----- Exercise data

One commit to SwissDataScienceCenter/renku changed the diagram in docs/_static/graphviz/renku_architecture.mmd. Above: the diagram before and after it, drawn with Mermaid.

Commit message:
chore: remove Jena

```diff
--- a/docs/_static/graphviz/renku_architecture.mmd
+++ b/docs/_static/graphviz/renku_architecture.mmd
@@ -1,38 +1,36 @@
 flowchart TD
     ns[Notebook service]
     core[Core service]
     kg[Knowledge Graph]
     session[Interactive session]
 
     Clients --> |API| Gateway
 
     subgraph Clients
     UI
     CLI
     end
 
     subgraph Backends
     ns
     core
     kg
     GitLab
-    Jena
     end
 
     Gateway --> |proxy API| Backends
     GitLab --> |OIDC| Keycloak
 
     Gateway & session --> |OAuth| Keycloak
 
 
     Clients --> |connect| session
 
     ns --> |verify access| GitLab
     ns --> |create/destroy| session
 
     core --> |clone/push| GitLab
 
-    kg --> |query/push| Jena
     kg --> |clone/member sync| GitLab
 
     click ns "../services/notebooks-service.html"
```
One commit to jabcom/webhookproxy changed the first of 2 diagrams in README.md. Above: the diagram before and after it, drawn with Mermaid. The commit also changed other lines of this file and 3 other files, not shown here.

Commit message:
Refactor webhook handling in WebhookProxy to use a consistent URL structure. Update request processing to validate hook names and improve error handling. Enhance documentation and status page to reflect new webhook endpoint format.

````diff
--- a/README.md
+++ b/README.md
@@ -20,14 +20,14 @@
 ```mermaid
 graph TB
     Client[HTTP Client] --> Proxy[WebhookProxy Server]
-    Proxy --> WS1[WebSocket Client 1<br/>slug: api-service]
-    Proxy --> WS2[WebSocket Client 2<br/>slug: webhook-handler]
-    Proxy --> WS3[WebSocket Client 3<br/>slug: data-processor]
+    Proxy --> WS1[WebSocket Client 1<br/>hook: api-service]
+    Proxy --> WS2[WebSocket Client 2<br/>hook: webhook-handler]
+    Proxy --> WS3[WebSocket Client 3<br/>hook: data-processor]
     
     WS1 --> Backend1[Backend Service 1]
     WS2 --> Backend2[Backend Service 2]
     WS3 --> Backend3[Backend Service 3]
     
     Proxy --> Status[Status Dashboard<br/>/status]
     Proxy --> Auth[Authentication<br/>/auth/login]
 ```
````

----------

Reproduce every record above, word for word.

One commit to SwissDataScienceCenter/renku changed the diagram in docs/_static/graphviz/renku_architecture.mmd. Above: the diagram before and after it, drawn with Mermaid.

Commit message:
chore: remove Jena

```diff
--- a/docs/_static/graphviz/renku_architecture.mmd
+++ b/docs/_static/graphviz/renku_architecture.mmd
@@ -1,38 +1,36 @@
 flowchart TD
     ns[Notebook service]
     core[Core service]
     kg[Knowledge Graph]
     session[Interactive session]
 
     Clients --> |API| Gateway
 
     subgraph Clients
     UI
     CLI
     end
 
     subgraph Backends
     ns
     core
     kg
     GitLab
-    Jena
     end
 
     Gateway --> |proxy API| Backends
     GitLab --> |OIDC| Keycloak
 
     Gateway & session --> |OAuth| Keycloak
 
 
     Clients --> |connect| session
 
     ns --> |verify access| GitLab
     ns --> |create/destroy| session
 
     core --> |clone/push| GitLab
 
-    kg --> |query/push| Jena
     kg --> |clone/member sync| GitLab
 
     click ns "../services/notebooks-service.html"
```
One commit to jabcom/webhookproxy changed the first of 2 diagrams in README.md. Above: the diagram before and after it, drawn with Mermaid. The commit also changed other lines of this file and 3 other files, not shown here.

Commit message:
Refactor webhook handling in WebhookProxy to use a consistent URL structure. Update request processing to validate hook names and improve error handling. Enhance documentation and status page to reflect new webhook endpoint format.

````diff
--- a/README.md
+++ b/README.md
@@ -20,14 +20,14 @@
 ```mermaid
 graph TB
     Client[HTTP Client] --> Proxy[WebhookProxy Server]
-    Proxy --> WS1[WebSocket Client 1<br/>slug: api-service]
-    Proxy --> WS2[WebSocket Client 2<br/>slug: webhook-handler]
-    Proxy --> WS3[WebSocket Client 3<br/>slug: data-processor]
+    Proxy --> WS1[WebSocket Client 1<br/>hook: api-service]
+    Proxy --> WS2[WebSocket Client 2<br/>hook: webhook-handler]
+    Proxy --> WS3[WebSocket Client 3<br/>hook: data-processor]
     
     WS1 --> Backend1[Backend Service 1]
     WS2 --> Backend2[Backend Service 2]
     WS3 --> Backend3[Backend Service 3]
     
     Proxy --> Status[Status Dashboard<br/>/status]
     Proxy --> Auth[Authentication<br/>/auth/login]
 ```
````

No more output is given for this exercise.